If I were my daughter's friend, I couldn't be her parent --
and being her parent is much more important.
I don't need to entertain her. Friends are there for a good time, but it's not my job to make sure my kids are never bored. It's my job to make sure they do their homework and pull their weight around the house. It's also important for kids to know that you have other things going on that need your attention. It's not always just about them and what will entertain them.
I don't gossip. I speak don't speak poorly of my children's friends and classmates and I don't let them do it either. I don't speak poorly of other adults or teachers in front of my kids and I make sure they show respect for those around them.
I don't encourage her to do age-inappropriate things. You may not be the cool parent, but don't let your kids talk you into letting them act like adults in their habits, entertainment or relationships. They are not ready for them. When teens do adult things, like drink alcohol or have sexual relationships, it actually stunts their emotional growth.
I don't sit by her at football games. While family time is important, it is also important for your kids to socialize on their own with people their own age. In her adult life, my daughter is going to need to learn to deal with more than me. She'll have co-workers, neighbors and hopefully, someday, a family of her own. She needs to learn how to not only talk to and work out relationships with others, but make decisions on her own free from my hovering. (Plus, her friends are way more fun at football games.)
I'm honest with her. If my daughter's room, hair or personal life is a mess, I'm going to tell her. If she's doing something that could offend someone else, I'll tell her that, too. Kids are never going to learn to do the good stuff if no one points out the difference.
I say, "No." You don't get everything you want in life and everything you want is not good for you. Too many kids feel entitled to have everything on their Christmas list and every whim catered to. Telling your kids, "No," can not only keep them out of trouble, it can help them learn to deal with disappointment. It can teach them they don't get everything they want and that's OK.
I have expectations. Your friends don't expect much of you except to be fun and be able to text and use social media with prowess. I want so much more from my kids. I want them to do good things. I want them to be responsible. I want them to contribute to the community around them. I want them to grow up and make the world a little better for being in it. That means I expect things from them. I expect them to work hard. I expect them to think of and do things that don't only benefit them.

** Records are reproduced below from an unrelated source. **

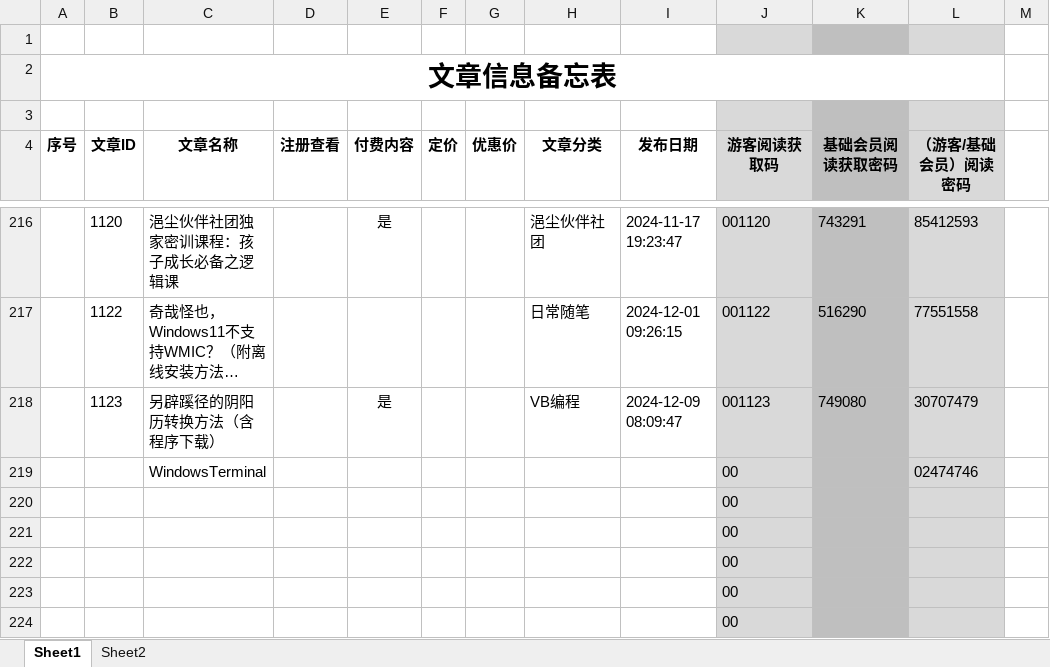
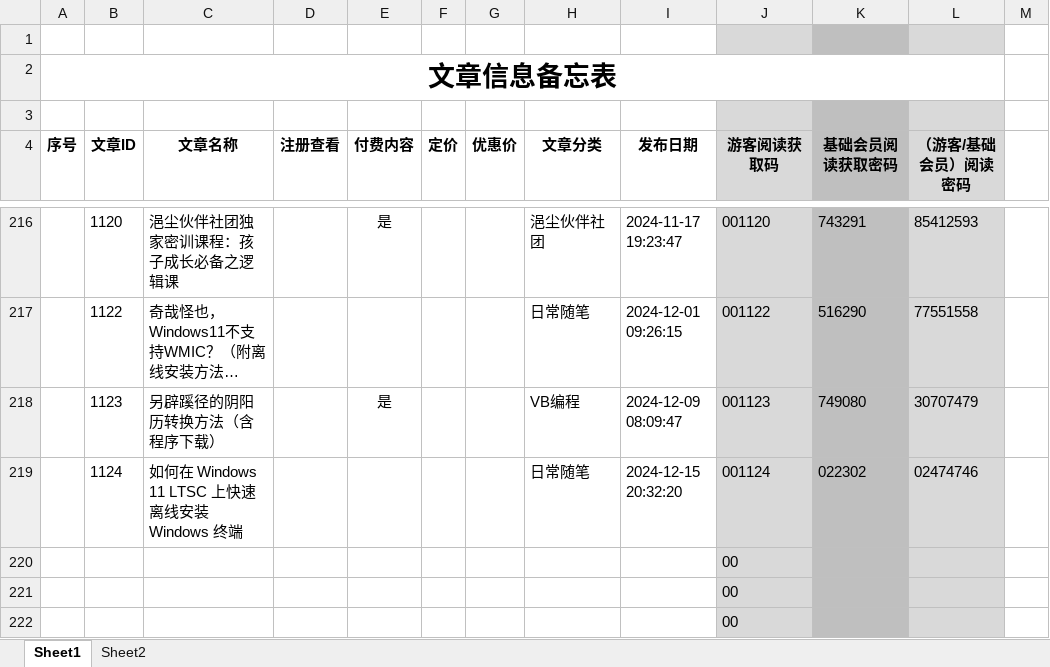
Before and after one commit to panxibei/writing, an Excel workbook: 11_付费课程/99.资料/文章信息备忘表.xlsx, sheet Sheet1, drawn as a sheet; only a part is shown, gaps mark what is left out; the shorter side is filled out with more unchanged rows; long unchanged cells end in …; values as stored, in another font and other column widths than the file's, no borders; conditional formats not drawn; removed rows and columns are numbered as before the commit, all else as after; the diff names each change by its address in the sheet, - before the commit and + after, or states it on an @@ line.

Commit message:
writing

```diff
--- a/11_付费课程/99.资料/文章信息备忘表.xlsx (sheet Sheet1)
+++ b/11_付费课程/99.资料/文章信息备忘表.xlsx (sheet Sheet1)
-row 219:  |  | WindowsTerminal |  |  |  |  |  |  | 00 |  | 02474746
+row 219:  | 1124 | 如何在 Windows 11 LTSC 上快速离线安装 Windows 终端 |  |  |  |  | 日常随笔 | 2024-12-15 20:32:20 | 001124 | 022302 | 02474746
```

I never never withhold my attention or affection and don't try to win hers. Friendships can be fickle. I'm in this relationship for the long haul. When she hurts me I'll let her know I love her anyway. But, I won't bend over backwards to get her to like me. Friends come and go, but I'll never give up on her and I'll always be there.
So while I can't think of anyone who wouldn't be lucky to have my daughter as a friend, I'll stick with being the parent. It will be better for me, and her in the long run.